October 10, 2008

Poetry Friday: A Selfless Scourge


Today I pulled out one of my college texts, a Heath Anthology of American Literature. (One semester for some reason we strayed from the Norton, and here almost three thousand pages of proof.) I found a poem by Theodore Roethke, 1909-1963, a strangely troubled man from Michigan who grew up amongst his father's commercial greenhouses and is described as a heavy drinker who drank to seek oblivion, a rudely aggressive tennis player, and an "inveterate casual pawer of women." He wrote beautifully of birth and death in growing things, and curiously and eloquently of old women. He won a Pulitzer, a Fulbright and twice the Guggenheim. There is no accounting for who we are and where we come from to what we can produce. A lesson, perhaps.

from Meditations of an Old Woman
Elegy
1958


Her face like a rain-beaten stone on the day she rolled off
With the dark hearse, and enough flowers for an alderman,
And so she was, in her way. Aunt Tilly.

Sighs, sighs, who says they have sequence?
Between the spirit and the flesh, -- what war?
She never knew;
For she asked no quarter, and gave none,
Who sat with the dead when the relatives left,
Who fed and tended the infirm, the mad, the epileptic,
And, with a harsh rasp of a laugh at herself,
Faced up to the worst.

I recall how she harried the children away all the late summer
From the one beautiful thing in her yard, the peachtree;
How she kept the wizened, the fallen, the misshapen for herself,
And picked and pickled the best, to be left on rickety doorsteps.

And yet she died in agony,
Her tongue, at the last, thick, black as an ox's.

Terror of cops, bill collectors, betrayers of the poor, --
I see you in some celestial supermarket,
Moving serenely among the leeks and cabbages,
Probing the squash,
Bearing down, with two steady eyes,
On the quaking butcher.


I wonder if everyone knows an Aunt Tilly; tart-tongued and not suffering fools, putting up with no nonsense, and getting things done. The Aunt Tilly's and Miss Pross' (from A Tale of Two Cities of the world ...rock.
Poetry Friday is at Picture Book of the Day, Anastasia Suen's blog.

11 comments:

jama said...

Thanks for this, T. I'd never seen it, being more familiar with his greenhouse poems. What beautifully strange images. Tilly's got me quaking . . .

Linda said...

Love this poem. Thanks for sharing.

a. fortis said...

"Between the spirit and the flesh, -- what war?"

That line really gets to me. It's Eliot-like, in a way.

Kelly Fineman said...

"There is no accounting for who we are and where we come from to what we can produce."

You said it. Love this poem.
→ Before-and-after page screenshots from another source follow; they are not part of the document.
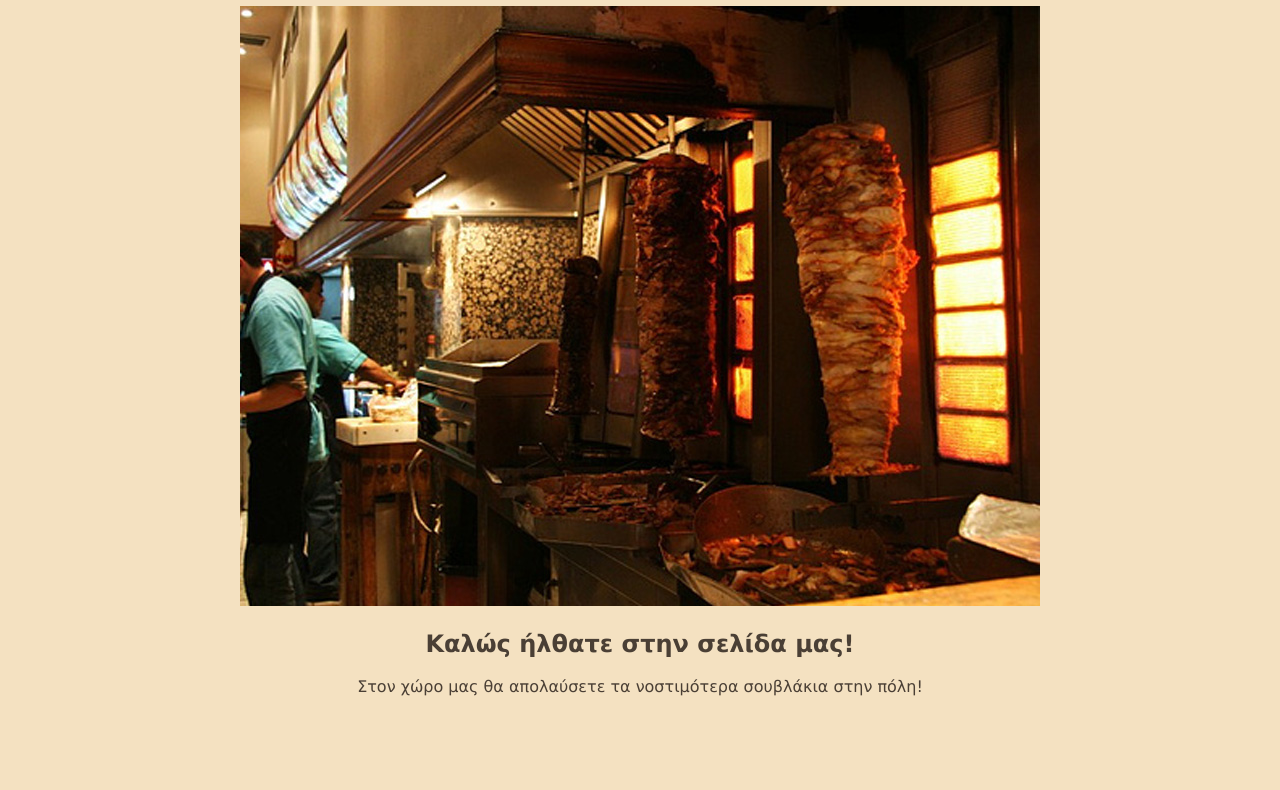
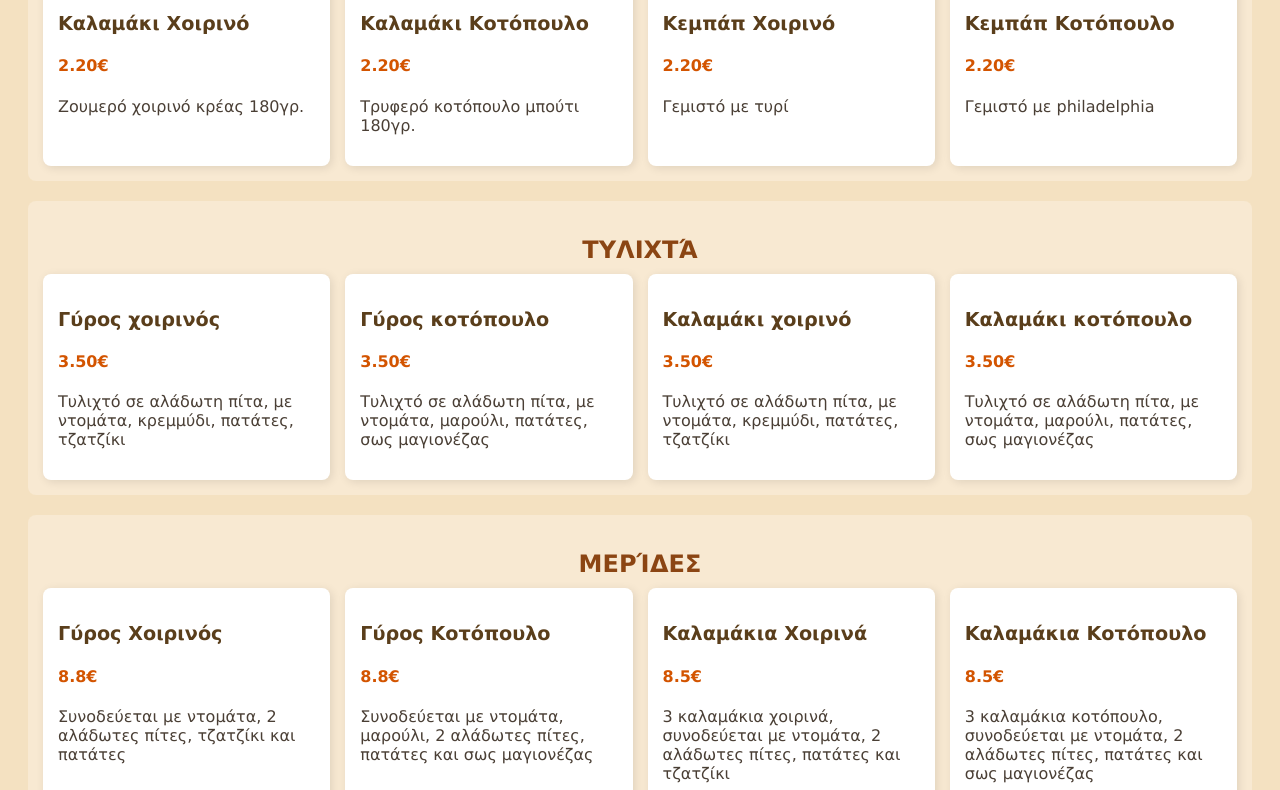
Before and after one commit to BillMaN89/restaurant-page, a website built with webpack: page src/template.html in a window 1280 px wide. Shown: the part 142-932 px from the top of the page. Before the commit the page ends 854 px from the top, so only its background shows below. Built offline with nearby package versions, Linux system fonts and the light colour scheme.

Commit message:
finish menu.js, contact.js, style menu,js

```diff
--- a/src/index.js
+++ b/src/index.js
@@ -1,11 +1,13 @@
 import "./styles.css";
 import HomePage from "./modules/home.js";
+import Menu, { menuItems } from "./modules/menu.js";
+import contactInfo from "./modules/contact.js";
 
 function LoadPage() {
     const content = document.getElementById("content");
     content.textContent = "";
 
-    content.appendChild(HomePage());
+    content.appendChild(Menu(menuItems));
 }
 
 document.addEventListener("DOMContentLoaded", LoadPage);
--- a/src/modules/contact.js
+++ b/src/modules/contact.js
@@ -0,0 +1,22 @@
+import FrontImage from "../assets/establishment.jpg"
+
+export default function contactInfo(){
+    const contactDiv = document.createElement("div");
+    contactDiv.classList.add("contact");
+
+    const phoneNumber = document.createElement("p");
+    phoneNumber.textContent = "📞 +30 210 98 76 543"
+
+    const location = document.createElement("p");
+    location.textContent = "📍 Πλατεία Εθνικής Αντιστάσεως, Ηλιούπολη, 163 42";
+
+    const image = document.createElement("img");
+    image.src = FrontImage;
+    image.alt = "Φωτογραφία Μαγαζιού";
+
+    contactDiv.appendChild(image);
+    contactDiv.appendChild(location);
+    contactDiv.appendChild(phoneNumber);
+
+    return contactDiv;
+}
--- a/src/modules/menu.js
+++ b/src/modules/menu.js
@@ -0,0 +1,182 @@
+export const menuItems = [
+    {
+        name: "Καλαμάκι Χοιρινό",
+        price: "2.20€",
+        description: "Ζουμερό χοιρινό κρέας 180γρ.",
+        category: "σουβλάκια"
+    },
+    {
+        name: "Καλαμάκι Κοτόπουλο",
+        price: "2.20€",
+        description: "Τρυφερό κοτόπουλο μπούτι 180γρ.",
+        category: "σουβλάκια"
+    },
+    {
+        name: "Κεμπάπ Χοιρινό",
+        price: "2.20€",
+        description: "Γεμιστό με τυρί",
+        category: "σουβλάκια"
+    },
+    {
+        name: "Κεμπάπ Κοτόπουλο",
+        price: "2.20€",
+        description: "Γεμιστό με philadelphia",
+        category: "σουβλάκια"
+    },
+    {
+        name: "Γύρος χοιρινός",
+        price: "3.50€",
+        description: "Τυλιχτό σε αλάδωτη πίτα, με ντομάτα, κρεμμύδι, πατάτες, τζατζίκι",
+        category: "τυλιχτά"
+    },
+    {
+        name: "Γύρος κοτόπουλο",
+        price: "3.50€",
+        description: "Τυλιχτό σε αλάδωτη πίτα, με ντομάτα, μαρούλι, πατάτες, σως μαγιονέζας",
+        category: "τυλιχτά"
+    },
+    {
+        name: "Καλαμάκι χοιρινό",
+        price: "3.50€",
+        description: "Τυλιχτό σε αλάδωτη πίτα, με ντομάτα, κρεμμύδι, πατάτες, τζατζίκι",
+        category: "τυλιχτά"
+    },
+    {
+        name: "Καλαμάκι κοτόπουλο",
+        price: "3.50€",
+        description: "Τυλιχτό σε αλάδωτη πίτα, με ντομάτα, μαρούλι, πατάτες, σως μαγιονέζας",
+        category: "τυλιχτά"
+    },
+    {
+        name: "Γύρος Χοιρινός",
+        price: "8.8€",
+        description: "Συνοδεύεται με ντομάτα, 2 αλάδωτες πίτες, τζατζίκι και πατάτες",
+        category: "μερίδες"
+    },
+    {
+        name: "Γύρος Κοτόπουλο",
+        price: "8.8€",
+        description: "Συνοδεύεται με ντομάτα, μαρούλι, 2 αλάδωτες πίτες, πατάτες και σως μαγιονέζας",
+        category: "μερίδες"
+    },
+    {
+        name: "Καλαμάκια Χοιρινά",
+        price: "8.5€",
+        description: "3 καλαμάκια χοιρινά, συνοδεύεται με ντομάτα, 2 αλάδωτες πίτες, πατάτες και τζατζίκι",
+        category: "μερίδες"
+    },
+    {
+        name: "Καλαμάκια Κοτόπουλο",
+        price: "8.5€",
+        description: "3 καλαμάκια κοτόπουλο, συνοδεύεται με ντομάτα, 2 αλάδωτες πίτες, πατάτες και σως μαγιονέζας",
+        category: "μερίδες"
+    },
+    {
+        name: "Τζατζίκι",
+        price: "3€",
+        description: "Σπιτική συνταγή",
+        category: "συνοδευτικά"
+    },
+    {
+        name: "Σως μαγιονέζας",
+        price: "3€",
+        description: "Σπιτική συνταγή",
+        category: "συνοδευτικά"
+    },
+    {
+        name: "Σως γιαουρτιού",
+        price: "3€",
+        description: "Σπιτική συνταγή",
+        category: "συνοδευτικά"
+    },
+    {
+        name: "Πατάτες Τηγανητές",
+        price: "3.3€",
+        description: "Κομμένες στο χέρι",
+        category: "συνοδευτικά"
+    },
+    {
+        name: "COCA COLA",
+        price: "2€",
+        description: "Επιλογή από κανονική, light, zero",
+        category: "αναψυκτικά"
+    },
+    {
+        name: "FANTA",
+        price: "2€",
+        description: "Επιλογή από πορτοκαλάδα και λεμονάδα, με ή χωρίς ανθρακικό",
+        category: "αναψυκτικά"
+    },
+    {
+        name: "FIX",
+        price: "2€ / 2.5€",
+        description: "Επιλογή από 330ml & 500ml",
+        category: "αναψυκτικά"
+    },
+    {
+        name: "KAISER",
+        price: "2.5€",
+        description: "500ml",
+        category: "αναψυκτικά"
+    }
+]
+
+
+function createItemCategory(menuItems){
+    //Map() φιλτραρει το menuItems για να βρει τις καηγορίες φαγητού
+    //Set() αφαιρεί τις διπλότυπες κατηγορίες στο νέο Array
+    const uniqueCategories = [...new Set(menuItems.map(item => item.category))];
+
+    const menuContainer = document.createElement("div");
+    menuContainer.classList.add("menu-container");
+
+    uniqueCategories.forEach(category => {
+        const foodCategory = document.createElement("div");
+        foodCategory.classList.add("category");
+
+        const categoryName = document.createElement("h2");
+        categoryName.textContent = category;
+        foodCategory.appendChild(categoryName);
+
+        const menuItemsContainer = document.createElement("div");
+        menuItemsContainer.classList.add("menu-items");
+
+        //Filter() τα πιάτα που ανήκουν στην κατηγορία
+        const categoryItems = menuItems.filter(item => item.category === category);
+
+        categoryItems.forEach(item => {
+            const menuItem = createMenuItem(item.name, item.price, item.description);
+            menuItemsContainer.appendChild(menuItem);
+        });
+
+        foodCategory.appendChild(menuItemsContainer);
+
+        menuContainer.appendChild(foodCategory);
+    });
+
+    return menuContainer;
+}
+
+
+
+function createMenuItem(name, price, description){
+    const menuItem = document.createElement("div");
+    menuItem.classList.add("menu-item");
+
+    const foodName = document.createElement("h3");
+    foodName.textContent = name;
+
+    const foodPrice = document.createElement("h4");
+    foodPrice.textContent = price;
+
+    const foodDescription = document.createElement("p");
+    foodDescription.textContent = description;
+
+    menuItem.appendChild(foodName);
+    menuItem.appendChild(foodPrice);
+    menuItem.appendChild(foodDescription);
+
+    return menuItem;
+}
+
+export default createItemCategory;
--- a/src/styles.css
+++ b/src/styles.css
@@ -27,6 +27,11 @@ nav a {
     padding: 15px;
 } */
 
+.contact img{
+    width: 650px;
+    height: auto;
+    margin: auto;
+}
 
 /* .home img{
     width: 100%;
@@ -37,3 +42,52 @@ nav a {
 .home{
     text-align: center;
 }
+
+.menu-container {
+    display: flex;
+    flex-direction: column;
+    gap: 20px;
+    padding: 20px;
+}
+
+.category {
+    background-color: #f8e9d2;
+    padding: 15px;
+    border-radius: 8px;
+}
+
+.category h2 {
+    text-transform: uppercase;
+    font-size: 1.5rem;
+    color: #8b4513;
+    text-align: center;
+    margin-bottom: 10px;
+}
+
+.menu-items {
+    display: grid;
+    grid-template-columns: repeat(auto-fit, minmax(200px, 1fr));
+    gap: 15px;
+}
+
+.menu-item {
+    background-color: #fff;
+    border-radius: 8px;
+    padding: 15px;
+    box-shadow: 2px 2px 10px rgba(0, 0, 0, 0.1);
+    transition: transform 0.2s ease-in-out;
+}
+
+.menu-item:hover {
+    transform: scale(1.05);
+}
+
+.menu-item h3 {
+    font-size: 1.2rem;
+    color: #5a3e1b;
+}
+
+.menu-item h4 {
+    font-weight: bold;
+    color: #d35400;
+}
```
Also changed, not shown: src/assets/establishment.jpg (added), src/modules/initial-page.js (added).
And I agree with Sarah that the line about the spirit & the flesh tastes of Eliot.

slayground said...

The description of Mr. Roethke makes me wonder how we'd get along if he were my neighbor. I'd probably think he was a strangely troubled man, as you said, and he'd think I was a strange little girl who always avoided him.

Lorie Ann Grover said...

What an amazing post! Thank you so much.

And I'm so sorry we don't seem to be able to email! How bizarre. And I'm so sorry to hear your "no." But I understand completely. Very best in your work and deadlines!

Liz in Ink said...

Sighs, sighs, who says they have sequence?
Mercy that's pretty.
Inveterate pawing aside.

Mary Lee said...

She gave away her best peaches, "And yet she died in agony."

I was going to write, "Life just isn't fair," but I guess the bigger thought is that no matter how fair we try to make life, death will have its own way, fair or not.

Hmm...going off to thing more deep thoughts...

Sara said...

I was going to say this poem was unflattering to poor Aunt Tilly, but honestly, I think she would have loved it. She seems to be able to take the rough stuff head on. Not me. I'd be jumping behind a door whenever I saw her or Mr. Roethe coming.

Elizabeth said...

I found this poem very moving.
He looks at Aunt Tilly and sees her plain.
I always liked Brenda Uland of "If you want to write" fame who knew Roethe.

Jules at 7-Imp said...

"And, with a harsh rasp of a laugh at herself,/Faced up to the worst."

Does it get any better than that line?